An exact reproduction of each record is required.

Source information section start

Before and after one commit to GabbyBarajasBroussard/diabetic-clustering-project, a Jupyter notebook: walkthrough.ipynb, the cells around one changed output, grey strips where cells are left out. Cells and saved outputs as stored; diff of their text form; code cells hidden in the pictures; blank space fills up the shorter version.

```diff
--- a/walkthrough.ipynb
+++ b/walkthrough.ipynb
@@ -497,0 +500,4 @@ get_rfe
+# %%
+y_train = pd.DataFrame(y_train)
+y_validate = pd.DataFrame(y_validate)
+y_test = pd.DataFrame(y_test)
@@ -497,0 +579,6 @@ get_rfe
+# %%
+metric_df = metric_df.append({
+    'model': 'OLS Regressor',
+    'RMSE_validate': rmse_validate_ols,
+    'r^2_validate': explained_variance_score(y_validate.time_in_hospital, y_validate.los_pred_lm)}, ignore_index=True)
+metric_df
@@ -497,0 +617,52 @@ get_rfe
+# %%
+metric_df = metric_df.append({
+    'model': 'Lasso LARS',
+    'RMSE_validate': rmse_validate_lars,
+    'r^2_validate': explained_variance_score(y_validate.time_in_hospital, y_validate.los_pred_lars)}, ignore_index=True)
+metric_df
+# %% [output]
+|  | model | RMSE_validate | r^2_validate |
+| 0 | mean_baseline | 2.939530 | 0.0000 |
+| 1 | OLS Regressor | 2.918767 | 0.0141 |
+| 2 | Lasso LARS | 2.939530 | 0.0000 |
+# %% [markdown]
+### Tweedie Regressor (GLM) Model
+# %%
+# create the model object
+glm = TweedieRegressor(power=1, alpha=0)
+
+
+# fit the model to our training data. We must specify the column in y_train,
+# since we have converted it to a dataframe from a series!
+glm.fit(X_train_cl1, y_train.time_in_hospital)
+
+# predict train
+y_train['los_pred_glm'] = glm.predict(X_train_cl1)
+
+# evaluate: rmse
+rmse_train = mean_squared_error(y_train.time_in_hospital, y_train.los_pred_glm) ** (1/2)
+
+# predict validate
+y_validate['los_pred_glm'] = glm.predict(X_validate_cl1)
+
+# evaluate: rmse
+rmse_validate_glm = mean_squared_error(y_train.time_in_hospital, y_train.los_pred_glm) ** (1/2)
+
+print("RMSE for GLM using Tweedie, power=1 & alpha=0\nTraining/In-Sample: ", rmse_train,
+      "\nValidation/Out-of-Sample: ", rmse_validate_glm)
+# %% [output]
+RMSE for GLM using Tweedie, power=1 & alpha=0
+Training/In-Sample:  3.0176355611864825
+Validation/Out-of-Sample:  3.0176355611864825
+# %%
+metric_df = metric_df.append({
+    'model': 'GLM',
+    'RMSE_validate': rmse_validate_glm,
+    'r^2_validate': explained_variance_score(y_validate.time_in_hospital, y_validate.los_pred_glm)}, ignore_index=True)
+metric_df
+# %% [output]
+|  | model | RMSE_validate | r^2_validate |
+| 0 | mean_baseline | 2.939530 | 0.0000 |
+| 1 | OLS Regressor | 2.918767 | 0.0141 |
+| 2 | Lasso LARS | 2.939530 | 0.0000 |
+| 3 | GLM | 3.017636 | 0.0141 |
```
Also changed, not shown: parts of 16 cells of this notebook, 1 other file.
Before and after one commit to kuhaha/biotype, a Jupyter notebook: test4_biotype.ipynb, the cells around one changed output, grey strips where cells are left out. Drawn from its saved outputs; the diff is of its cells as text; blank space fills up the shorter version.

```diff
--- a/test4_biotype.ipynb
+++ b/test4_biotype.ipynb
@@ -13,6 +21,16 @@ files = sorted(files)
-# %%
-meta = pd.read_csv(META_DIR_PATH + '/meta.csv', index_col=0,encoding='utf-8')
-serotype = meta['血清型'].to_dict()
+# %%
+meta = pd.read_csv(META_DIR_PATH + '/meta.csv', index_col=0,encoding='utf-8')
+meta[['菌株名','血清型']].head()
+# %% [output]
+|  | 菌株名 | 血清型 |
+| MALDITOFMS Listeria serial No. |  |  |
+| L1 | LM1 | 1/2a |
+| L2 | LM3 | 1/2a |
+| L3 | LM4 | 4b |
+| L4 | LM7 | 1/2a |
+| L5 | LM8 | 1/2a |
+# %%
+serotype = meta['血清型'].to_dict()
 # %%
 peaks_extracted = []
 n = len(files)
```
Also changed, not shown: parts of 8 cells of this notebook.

Source information section end

| Written answer |
Before and after one commit to GabbyBarajasBroussard/diabetic-clustering-project, a Jupyter notebook: walkthrough.ipynb, the cells around one changed output, grey strips where cells are left out. Cells and saved outputs as stored; diff of their text form; code cells hidden in the pictures; blank space fills up the shorter version.

```diff
--- a/walkthrough.ipynb
+++ b/walkthrough.ipynb
@@ -497,0 +500,4 @@ get_rfe
+# %%
+y_train = pd.DataFrame(y_train)
+y_validate = pd.DataFrame(y_validate)
+y_test = pd.DataFrame(y_test)
@@ -497,0 +579,6 @@ get_rfe
+# %%
+metric_df = metric_df.append({
+    'model': 'OLS Regressor',
+    'RMSE_validate': rmse_validate_ols,
+    'r^2_validate': explained_variance_score(y_validate.time_in_hospital, y_validate.los_pred_lm)}, ignore_index=True)
+metric_df
@@ -497,0 +617,52 @@ get_rfe
+# %%
+metric_df = metric_df.append({
+    'model': 'Lasso LARS',
+    'RMSE_validate': rmse_validate_lars,
+    'r^2_validate': explained_variance_score(y_validate.time_in_hospital, y_validate.los_pred_lars)}, ignore_index=True)
+metric_df
+# %% [output]
+|  | model | RMSE_validate | r^2_validate |
+| 0 | mean_baseline | 2.939530 | 0.0000 |
+| 1 | OLS Regressor | 2.918767 | 0.0141 |
+| 2 | Lasso LARS | 2.939530 | 0.0000 |
+# %% [markdown]
+### Tweedie Regressor (GLM) Model
+# %%
+# create the model object
+glm = TweedieRegressor(power=1, alpha=0)
+
+
+# fit the model to our training data. We must specify the column in y_train,
+# since we have converted it to a dataframe from a series!
+glm.fit(X_train_cl1, y_train.time_in_hospital)
+
+# predict train
+y_train['los_pred_glm'] = glm.predict(X_train_cl1)
+
+# evaluate: rmse
+rmse_train = mean_squared_error(y_train.time_in_hospital, y_train.los_pred_glm) ** (1/2)
+
+# predict validate
+y_validate['los_pred_glm'] = glm.predict(X_validate_cl1)
+
+# evaluate: rmse
+rmse_validate_glm = mean_squared_error(y_train.time_in_hospital, y_train.los_pred_glm) ** (1/2)
+
+print("RMSE for GLM using Tweedie, power=1 & alpha=0\nTraining/In-Sample: ", rmse_train,
+      "\nValidation/Out-of-Sample: ", rmse_validate_glm)
+# %% [output]
+RMSE for GLM using Tweedie, power=1 & alpha=0
+Training/In-Sample:  3.0176355611864825
+Validation/Out-of-Sample:  3.0176355611864825
+# %%
+metric_df = metric_df.append({
+    'model': 'GLM',
+    'RMSE_validate': rmse_validate_glm,
+    'r^2_validate': explained_variance_score(y_validate.time_in_hospital, y_validate.los_pred_glm)}, ignore_index=True)
+metric_df
+# %% [output]
+|  | model | RMSE_validate | r^2_validate |
+| 0 | mean_baseline | 2.939530 | 0.0000 |
+| 1 | OLS Regressor | 2.918767 | 0.0141 |
+| 2 | Lasso LARS | 2.939530 | 0.0000 |
+| 3 | GLM | 3.017636 | 0.0141 |
```
Also changed, not shown: parts of 16 cells of this notebook, 1 other file.
Before and after one commit to kuhaha/biotype, a Jupyter notebook: test4_biotype.ipynb, the cells around one changed output, grey strips where cells are left out. Drawn from its saved outputs; the diff is of its cells as text; blank space fills up the shorter version.

```diff
--- a/test4_biotype.ipynb
+++ b/test4_biotype.ipynb
@@ -13,6 +21,16 @@ files = sorted(files)
-# %%
-meta = pd.read_csv(META_DIR_PATH + '/meta.csv', index_col=0,encoding='utf-8')
-serotype = meta['血清型'].to_dict()
+# %%
+meta = pd.read_csv(META_DIR_PATH + '/meta.csv', index_col=0,encoding='utf-8')
+meta[['菌株名','血清型']].head()
+# %% [output]
+|  | 菌株名 | 血清型 |
+| MALDITOFMS Listeria serial No. |  |  |
+| L1 | LM1 | 1/2a |
+| L2 | LM3 | 1/2a |
+| L3 | LM4 | 4b |
+| L4 | LM7 | 1/2a |
+| L5 | LM8 | 1/2a |
+# %%
+serotype = meta['血清型'].to_dict()
 # %%
 peaks_extracted = []
 n = len(files)
```
Also changed, not shown: parts of 8 cells of this notebook.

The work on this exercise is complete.